- Associated Press - Friday, June 10, 2016

KAILUA-KONA, Hawaii (AP) - Recent rainfall seems to have helped West Hawaii recover from the drought that hit the area earlier this year.

Rainfall in Honaunau totaled 10.5 inches in May, more than twice the average for that month. During that time, Waimea saw its highest rainfall in nearly two decades and the Kohala Mountains had totals ranging from two to seven times normal levels, West Hawaii Today reported (https://bit.ly/24EZ5ng).

The driest January on record in Kealakekua had farmers concerned about their crops. Kurt Schweickhard, who owns a coffee and macadamia nut farm, has welcomed the rain on his property in Kainaliu, where there’s been four inches of precipitation so far this month.

“It’s been good,” Schweickhard said. “People need to fertilize, and we do want the moisture.”

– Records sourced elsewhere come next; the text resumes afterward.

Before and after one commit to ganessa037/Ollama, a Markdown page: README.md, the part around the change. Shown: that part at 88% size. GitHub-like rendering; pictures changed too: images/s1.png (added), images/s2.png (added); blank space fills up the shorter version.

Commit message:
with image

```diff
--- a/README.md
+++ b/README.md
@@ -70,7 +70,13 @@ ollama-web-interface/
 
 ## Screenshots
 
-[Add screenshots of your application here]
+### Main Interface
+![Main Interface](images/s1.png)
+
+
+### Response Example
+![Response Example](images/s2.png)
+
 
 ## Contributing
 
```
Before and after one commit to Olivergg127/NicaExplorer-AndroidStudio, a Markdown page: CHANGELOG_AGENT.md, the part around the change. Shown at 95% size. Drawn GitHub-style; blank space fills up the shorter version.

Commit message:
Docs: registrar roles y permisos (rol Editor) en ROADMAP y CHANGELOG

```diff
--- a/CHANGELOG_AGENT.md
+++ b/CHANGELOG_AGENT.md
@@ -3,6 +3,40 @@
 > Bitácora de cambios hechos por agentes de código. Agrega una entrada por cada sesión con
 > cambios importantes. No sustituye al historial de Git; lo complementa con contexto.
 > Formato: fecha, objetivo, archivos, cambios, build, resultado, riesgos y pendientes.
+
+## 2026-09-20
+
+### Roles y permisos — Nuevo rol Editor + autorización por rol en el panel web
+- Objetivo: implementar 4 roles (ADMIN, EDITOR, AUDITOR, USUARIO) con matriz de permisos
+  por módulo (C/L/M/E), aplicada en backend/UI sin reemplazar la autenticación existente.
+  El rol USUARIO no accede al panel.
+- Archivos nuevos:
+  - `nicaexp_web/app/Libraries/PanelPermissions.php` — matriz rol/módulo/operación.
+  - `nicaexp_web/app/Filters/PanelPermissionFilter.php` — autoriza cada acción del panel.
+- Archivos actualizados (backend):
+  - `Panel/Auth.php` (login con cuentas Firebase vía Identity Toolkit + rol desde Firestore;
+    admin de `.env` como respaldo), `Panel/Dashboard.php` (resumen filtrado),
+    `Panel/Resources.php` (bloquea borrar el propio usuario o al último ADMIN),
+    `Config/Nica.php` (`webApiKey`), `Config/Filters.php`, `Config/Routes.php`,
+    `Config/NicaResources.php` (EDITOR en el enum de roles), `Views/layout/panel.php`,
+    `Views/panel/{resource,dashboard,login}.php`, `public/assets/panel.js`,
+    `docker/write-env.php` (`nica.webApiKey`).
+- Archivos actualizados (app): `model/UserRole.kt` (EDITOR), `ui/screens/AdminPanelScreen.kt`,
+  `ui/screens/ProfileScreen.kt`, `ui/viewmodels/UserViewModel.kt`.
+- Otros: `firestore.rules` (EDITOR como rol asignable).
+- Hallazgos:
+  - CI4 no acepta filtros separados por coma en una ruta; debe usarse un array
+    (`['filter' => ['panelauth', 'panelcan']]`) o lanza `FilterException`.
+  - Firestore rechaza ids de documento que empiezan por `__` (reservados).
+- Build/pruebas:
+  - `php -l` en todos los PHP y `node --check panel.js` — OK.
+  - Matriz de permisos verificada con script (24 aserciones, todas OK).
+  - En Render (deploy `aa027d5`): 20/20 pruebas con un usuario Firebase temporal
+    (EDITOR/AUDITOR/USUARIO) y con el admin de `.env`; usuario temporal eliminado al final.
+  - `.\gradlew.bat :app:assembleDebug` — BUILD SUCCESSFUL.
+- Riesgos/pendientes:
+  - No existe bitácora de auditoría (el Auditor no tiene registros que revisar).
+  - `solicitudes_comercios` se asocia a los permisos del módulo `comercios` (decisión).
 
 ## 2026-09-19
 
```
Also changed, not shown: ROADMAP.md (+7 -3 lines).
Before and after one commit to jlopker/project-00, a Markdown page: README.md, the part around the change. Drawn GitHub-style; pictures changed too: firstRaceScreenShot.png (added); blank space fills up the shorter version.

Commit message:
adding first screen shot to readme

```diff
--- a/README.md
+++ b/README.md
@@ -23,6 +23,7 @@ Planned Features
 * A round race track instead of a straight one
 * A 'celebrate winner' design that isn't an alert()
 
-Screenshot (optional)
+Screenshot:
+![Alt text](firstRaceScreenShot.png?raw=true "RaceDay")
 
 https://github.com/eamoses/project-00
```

Dry conditions on the island had intensified in March before residents felt some relief by April rains. The drought had been blamed on El Nino, a natural warming of parts of the central Pacific that changes weather worldwide. In West Hawaii, El Nino brought a stable air pattern to the islands and a big reduction in storms and showers.

The recent high levels of rainfall have mostly been seen in west and north Hawaii regions, while half of the island’s rain gauges are still less than 50 percent of average for the first five months of the year. However, meteorologists with the NOAA Climate Prediction Center are predicting above normal rain for the latter half of the dry season that runs from May through September.


Information from: West Hawaii Today, https://www.westhawaiitoday.com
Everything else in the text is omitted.